START INFORMATION

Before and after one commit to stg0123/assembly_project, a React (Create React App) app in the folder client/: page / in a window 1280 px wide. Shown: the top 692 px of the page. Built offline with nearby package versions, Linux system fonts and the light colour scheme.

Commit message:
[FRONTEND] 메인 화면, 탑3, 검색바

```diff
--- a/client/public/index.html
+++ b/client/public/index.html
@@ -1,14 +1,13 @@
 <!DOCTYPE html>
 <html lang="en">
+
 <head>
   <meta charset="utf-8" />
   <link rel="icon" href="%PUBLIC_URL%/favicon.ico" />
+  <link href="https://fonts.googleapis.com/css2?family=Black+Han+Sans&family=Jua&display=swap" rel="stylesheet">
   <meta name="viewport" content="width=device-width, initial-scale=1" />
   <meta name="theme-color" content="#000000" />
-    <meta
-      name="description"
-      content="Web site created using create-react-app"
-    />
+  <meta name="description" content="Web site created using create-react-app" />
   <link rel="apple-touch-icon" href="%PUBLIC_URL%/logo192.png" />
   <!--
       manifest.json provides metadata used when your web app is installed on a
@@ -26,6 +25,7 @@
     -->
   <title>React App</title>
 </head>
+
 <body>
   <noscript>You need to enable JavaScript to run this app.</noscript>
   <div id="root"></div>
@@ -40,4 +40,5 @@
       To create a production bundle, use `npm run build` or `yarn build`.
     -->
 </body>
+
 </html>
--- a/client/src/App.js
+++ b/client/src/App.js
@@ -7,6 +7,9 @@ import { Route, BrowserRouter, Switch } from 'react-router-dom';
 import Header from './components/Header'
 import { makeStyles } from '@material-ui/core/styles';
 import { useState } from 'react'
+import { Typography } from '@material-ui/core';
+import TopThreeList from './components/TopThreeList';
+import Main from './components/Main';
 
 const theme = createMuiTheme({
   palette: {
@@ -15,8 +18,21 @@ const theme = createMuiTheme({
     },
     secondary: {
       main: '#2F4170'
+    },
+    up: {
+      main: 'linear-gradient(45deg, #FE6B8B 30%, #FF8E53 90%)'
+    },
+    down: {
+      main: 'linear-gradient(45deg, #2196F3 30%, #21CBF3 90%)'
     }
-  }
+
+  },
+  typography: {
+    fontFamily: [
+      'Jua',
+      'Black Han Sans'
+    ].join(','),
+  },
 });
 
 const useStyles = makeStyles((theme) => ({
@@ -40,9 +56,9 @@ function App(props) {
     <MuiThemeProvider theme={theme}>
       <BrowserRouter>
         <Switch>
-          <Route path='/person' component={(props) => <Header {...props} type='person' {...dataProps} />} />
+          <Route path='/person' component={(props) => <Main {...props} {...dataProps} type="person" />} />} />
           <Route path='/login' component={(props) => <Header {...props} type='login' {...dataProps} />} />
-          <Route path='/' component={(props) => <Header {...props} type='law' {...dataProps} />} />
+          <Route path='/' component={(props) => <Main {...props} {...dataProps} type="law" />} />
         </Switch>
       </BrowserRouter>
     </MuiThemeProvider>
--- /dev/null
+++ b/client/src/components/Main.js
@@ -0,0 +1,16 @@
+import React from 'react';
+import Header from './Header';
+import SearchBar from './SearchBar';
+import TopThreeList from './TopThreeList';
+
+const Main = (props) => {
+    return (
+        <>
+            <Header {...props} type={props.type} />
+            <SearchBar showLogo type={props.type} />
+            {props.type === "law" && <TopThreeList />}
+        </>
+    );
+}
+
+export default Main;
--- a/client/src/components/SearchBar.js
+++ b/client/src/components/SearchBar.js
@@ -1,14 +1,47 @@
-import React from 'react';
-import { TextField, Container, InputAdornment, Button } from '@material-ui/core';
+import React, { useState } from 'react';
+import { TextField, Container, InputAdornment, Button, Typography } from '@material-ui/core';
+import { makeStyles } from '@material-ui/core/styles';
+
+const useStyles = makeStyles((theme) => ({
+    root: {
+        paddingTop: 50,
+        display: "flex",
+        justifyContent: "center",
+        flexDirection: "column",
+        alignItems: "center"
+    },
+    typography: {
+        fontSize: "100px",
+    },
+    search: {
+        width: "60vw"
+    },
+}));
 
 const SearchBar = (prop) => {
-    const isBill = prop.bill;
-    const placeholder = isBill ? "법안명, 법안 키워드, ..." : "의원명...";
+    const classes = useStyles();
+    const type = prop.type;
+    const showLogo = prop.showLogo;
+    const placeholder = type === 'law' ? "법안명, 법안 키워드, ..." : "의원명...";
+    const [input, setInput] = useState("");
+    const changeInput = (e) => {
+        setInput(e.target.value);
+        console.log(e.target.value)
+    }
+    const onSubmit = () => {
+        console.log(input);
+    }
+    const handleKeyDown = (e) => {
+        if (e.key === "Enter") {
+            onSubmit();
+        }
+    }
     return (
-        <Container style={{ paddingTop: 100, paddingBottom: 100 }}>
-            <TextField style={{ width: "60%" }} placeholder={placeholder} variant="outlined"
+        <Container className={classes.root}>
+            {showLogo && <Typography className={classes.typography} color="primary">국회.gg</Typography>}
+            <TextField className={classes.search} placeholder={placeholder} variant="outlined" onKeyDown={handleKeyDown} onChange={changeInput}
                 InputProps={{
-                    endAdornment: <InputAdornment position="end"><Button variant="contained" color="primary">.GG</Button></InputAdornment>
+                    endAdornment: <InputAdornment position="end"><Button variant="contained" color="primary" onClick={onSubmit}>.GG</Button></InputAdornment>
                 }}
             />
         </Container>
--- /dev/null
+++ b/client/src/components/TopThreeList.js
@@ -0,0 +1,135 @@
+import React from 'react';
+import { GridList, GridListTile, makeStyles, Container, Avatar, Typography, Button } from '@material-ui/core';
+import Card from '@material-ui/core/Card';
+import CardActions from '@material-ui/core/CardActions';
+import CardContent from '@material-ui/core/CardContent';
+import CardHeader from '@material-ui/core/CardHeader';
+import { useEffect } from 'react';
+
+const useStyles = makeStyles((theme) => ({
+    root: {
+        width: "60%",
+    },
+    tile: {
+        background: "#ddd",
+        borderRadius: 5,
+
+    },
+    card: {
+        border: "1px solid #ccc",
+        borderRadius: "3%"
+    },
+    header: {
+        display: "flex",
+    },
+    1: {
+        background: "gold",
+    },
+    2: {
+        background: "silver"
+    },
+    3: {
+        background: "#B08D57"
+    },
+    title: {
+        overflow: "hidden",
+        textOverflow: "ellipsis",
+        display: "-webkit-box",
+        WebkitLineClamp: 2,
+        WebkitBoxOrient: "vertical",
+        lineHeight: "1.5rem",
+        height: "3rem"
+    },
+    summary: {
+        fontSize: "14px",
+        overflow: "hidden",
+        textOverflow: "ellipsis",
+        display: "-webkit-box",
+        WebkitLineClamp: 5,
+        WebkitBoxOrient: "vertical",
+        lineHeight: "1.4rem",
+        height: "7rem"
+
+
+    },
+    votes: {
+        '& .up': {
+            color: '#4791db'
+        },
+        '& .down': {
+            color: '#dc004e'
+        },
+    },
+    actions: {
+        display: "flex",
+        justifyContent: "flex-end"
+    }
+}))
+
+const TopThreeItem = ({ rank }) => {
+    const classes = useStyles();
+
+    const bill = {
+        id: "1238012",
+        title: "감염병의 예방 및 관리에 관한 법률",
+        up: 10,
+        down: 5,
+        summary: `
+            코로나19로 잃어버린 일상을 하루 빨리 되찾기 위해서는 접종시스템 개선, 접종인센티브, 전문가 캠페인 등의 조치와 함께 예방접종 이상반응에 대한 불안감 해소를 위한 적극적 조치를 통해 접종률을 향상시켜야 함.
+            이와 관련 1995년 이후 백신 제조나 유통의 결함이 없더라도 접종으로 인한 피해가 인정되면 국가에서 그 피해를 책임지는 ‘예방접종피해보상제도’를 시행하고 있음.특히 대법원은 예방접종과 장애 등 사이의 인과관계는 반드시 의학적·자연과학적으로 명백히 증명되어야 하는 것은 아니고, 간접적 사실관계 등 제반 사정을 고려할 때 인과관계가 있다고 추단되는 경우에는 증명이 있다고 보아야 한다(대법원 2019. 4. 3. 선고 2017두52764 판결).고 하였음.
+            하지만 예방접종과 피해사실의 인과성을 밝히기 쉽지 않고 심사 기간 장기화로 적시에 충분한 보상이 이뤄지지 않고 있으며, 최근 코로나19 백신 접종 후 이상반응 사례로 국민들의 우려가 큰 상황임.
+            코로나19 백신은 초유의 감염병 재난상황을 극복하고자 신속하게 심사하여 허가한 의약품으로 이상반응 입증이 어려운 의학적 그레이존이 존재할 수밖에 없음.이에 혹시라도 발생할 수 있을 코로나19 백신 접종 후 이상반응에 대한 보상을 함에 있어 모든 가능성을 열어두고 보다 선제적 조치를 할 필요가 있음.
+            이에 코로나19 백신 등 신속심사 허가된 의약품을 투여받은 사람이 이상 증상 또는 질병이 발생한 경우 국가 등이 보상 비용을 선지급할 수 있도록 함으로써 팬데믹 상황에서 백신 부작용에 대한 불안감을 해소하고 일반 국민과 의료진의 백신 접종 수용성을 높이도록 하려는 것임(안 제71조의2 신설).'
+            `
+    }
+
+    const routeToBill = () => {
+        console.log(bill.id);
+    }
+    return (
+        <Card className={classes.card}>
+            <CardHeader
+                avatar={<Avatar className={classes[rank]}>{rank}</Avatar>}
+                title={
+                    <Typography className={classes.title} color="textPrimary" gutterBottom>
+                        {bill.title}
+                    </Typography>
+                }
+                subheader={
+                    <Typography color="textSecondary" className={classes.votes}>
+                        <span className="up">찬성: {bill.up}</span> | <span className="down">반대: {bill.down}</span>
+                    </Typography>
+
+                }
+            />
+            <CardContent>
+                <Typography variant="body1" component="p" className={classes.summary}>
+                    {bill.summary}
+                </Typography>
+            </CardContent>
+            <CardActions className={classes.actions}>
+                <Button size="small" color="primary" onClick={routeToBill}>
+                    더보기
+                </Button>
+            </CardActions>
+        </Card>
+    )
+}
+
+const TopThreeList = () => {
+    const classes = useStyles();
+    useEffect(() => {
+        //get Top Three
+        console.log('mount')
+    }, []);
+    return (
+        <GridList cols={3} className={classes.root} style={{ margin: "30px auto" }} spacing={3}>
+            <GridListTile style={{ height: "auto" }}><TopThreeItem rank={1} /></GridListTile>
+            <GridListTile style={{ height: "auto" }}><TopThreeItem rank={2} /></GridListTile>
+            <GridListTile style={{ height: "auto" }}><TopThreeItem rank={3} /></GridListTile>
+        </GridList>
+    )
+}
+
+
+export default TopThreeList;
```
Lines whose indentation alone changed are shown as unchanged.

END INFORMATION

TASK DESCRIPTION — Using the records above, give the number of lines in which the word "html" occurs, and nothing else.

RESULT — 5